Ringing silence


It is not easy. Really, it isn't. If the Advent season progresses, not only in this respect sensitive ones push to their limit - to the audio limit namely, should there be then such one. It starts with the pling pling pling, then the horse-drawn sleigh drives through the snow, and we have to speak of luck here if it is Bing Crosby and not Donald Duck who sounds "Jingle bells, Jingle Bells, Jingle all the way". It is a kind of musical sledgehammer, with which the people of our time are made attentive to the fact that soon Christmas is.

Felt starts in the department stores already in the high summer the time of the gingerbread. The Christmas consumer dramaturgy then plays out in just this fast beat and with the high tones of the merciless bells, so that with each day that Christmas approaches, the desire grows for just the peace and quiet and harmony, for which the day, to which everything is heading, also stands. Sounds absurd. It is also.

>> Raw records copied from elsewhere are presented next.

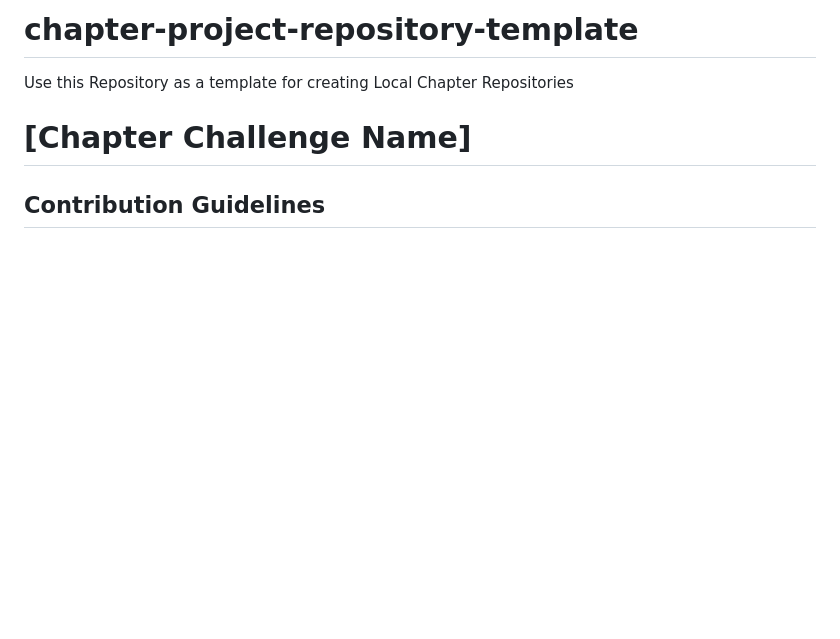
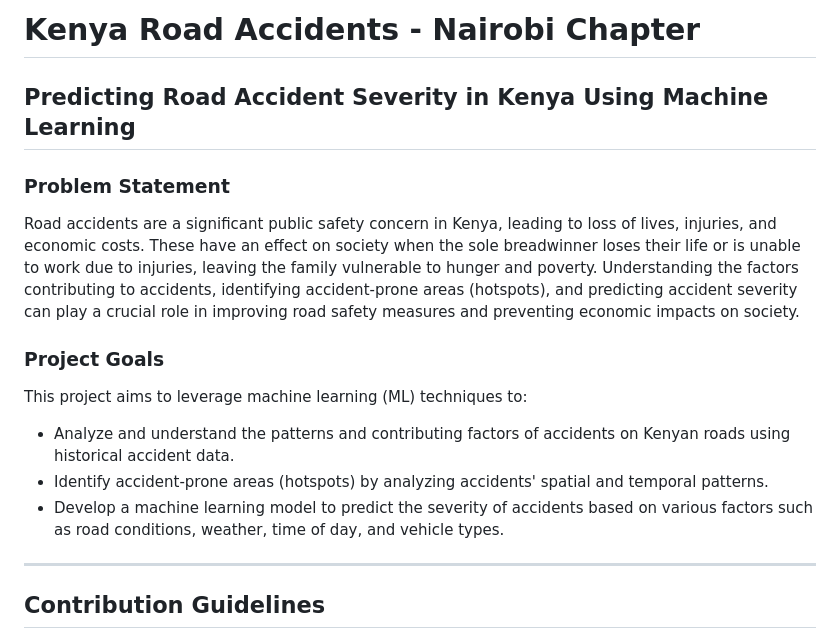
Before and after one commit to kraproject/nairobi-kenya-road-accident, a Markdown page: README.md, the part around the change. Rendered like a GitHub page; blank space fills up the shorter version.

Commit message:
update project problem statement, goals

```diff
--- a/README.md
+++ b/README.md
@@ -1,9 +1,15 @@
-# chapter-project-repository-template
-Use this Repository as a template for creating Local Chapter Repositories
+# Kenya Road Accidents - Nairobi Chapter
+## Predicting Road Accident Severity in Kenya Using Machine Learning
 
+### Problem Statement
+Road accidents are a significant public safety concern in Kenya, leading to loss of lives, injuries, and economic costs. These have an effect on society when the sole breadwinner loses their life or is unable to work due to injuries, leaving the family vulnerable to hunger and poverty. Understanding the factors contributing to accidents, identifying accident-prone areas (hotspots), and predicting accident severity can play a crucial role in improving road safety measures and preventing economic impacts on society.
 
-# [Chapter Challenge Name]
-
+### Project Goals
+This project aims to leverage machine learning (ML) techniques to:
+- Analyze and understand the patterns and contributing factors of accidents on Kenyan roads using historical accident data.
+- Identify accident-prone areas (hotspots) by analyzing accidents' spatial and temporal patterns.
+- Develop a machine learning model to predict the severity of accidents based on various factors such as road conditions, weather, time of day, and vehicle types.
+-------------------------
 
 ## Contribution Guidelines
 - Have a Look at the [project structure](#project-structure) and [folder overview](#folder-overview) below to understand where to store/upload your contribution
```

About the purchase-oriented and Americanized fast pace of Advent to lament, has long become boring. But it never gets boring to look for ways to awaken a Christmas feeling that has less to do with redemption from the sound mania. It is rather a longing for slowness and other sounds. For those that arise when walking in the crunching snow, for example. Or for wood crackling in the fireplace. Or for songs that knit a mantle of sound that is warm and cozy and makes the heart beat a little slower. This is what the singers of the Volksliederchor Schwaz succeed in doing when they go out to "Anklöpfeln" during the Christmas season and bring the real Advent mood into the parlors. Whoever hears them knows that he has found the way that awakens the Christmas feeling.

"We bring the good news, the hope and the faith that Jesus is born," says Josef Kirchmair. He is the secretary of the Volksliederchor Schwaz and knows not only about the beautiful history of the choir, which was founded in 1928, but also about the effect of the men's voices when they draw from the rich treasure of folk songs and sing reflective tunes during Advent. When they enter the parlors as "Anklöpfler" at Christmas time, it is as if the clocks were turned back. Shepherds they are, dressed in loden with hat, stick and lantern. That, too, is part of the tradition they bring to life.

In 2011, "Anklöpfleln" was added to UNESCO's list of "Intangible Cultural Heritage." In doing so, the international organization (UNESCO translates as United Nations Educational, Scientific and Cultural Organization) honored a custom that exists in the form only in the Tyrolean Lower Inn Valley, where it represents just that: A heritage that cannot be touched, but can be heard, that is usually passed down from generation to generation and springs from the everyday religious culture of village communities. "The singers are asked into the house and tune there some songs, which announce the Christmas message of the birth of Jesus", explained Joch Weißbacher of the Oberauer Anklöpflern in the application to the UNESCO and held there moreover: "The Anklöpfeln is practiced in the Tyrolean Unter-
inntal and differs in its practice from the Salzburger Anglöckeln and the Glöckeln usual in South Tyrol."

In the honest light of the lanterns, the faces of the shepherds shine almost mysteriously. Once they have lined up in a semicircle in front of the family, they tap the ground with the shepherd's crooks and give the signal with this muffled "Tocktock" - for silence on the part of the listeners and silent tunes on the part of the singers. Soon it becomes clear, why for numerous Schwazer the Advent time begins only, if the Anklöpfler were there, create it nevertheless to leave the racing world before the door and concentrate on that, for which these days in December in reality stand.

It is amazing, how the traditionally at the beginning intoned "who knocks on" works also with children, who were born allegedly too late, in order to remember reflective. It must be the case that the old folk songs, which are not forgotten by the Anklöpfler and are gladly accompanied by choirmaster Helmut Fürhapter on the guitar, are able to strike a chord in people that has nothing to do with age or origin. Whether it is the well-known song about the futile search for shelter of Mary and Joseph or "Still, ganz still ist der Winta hiatz kemma" or "Lenzei und Loisei" or "Geh Hansei pack die Pingei z'sam" or, or, or ... something happens to the listeners. It doesn't have to be explained and it doesn't have to be fathomed. It is simply like that. With their Klöpflerlieder, the singers of the Volksliederchor Schwaz awaken that contemplation which cannot be described. And they create a resounding silence - despite the contradiction of words.

Anklöpfler in the Rablhaus

Annually, on 3rd Advent Sunday, the Anklöpfler can be seen in the Rablhaus on the Weerberg.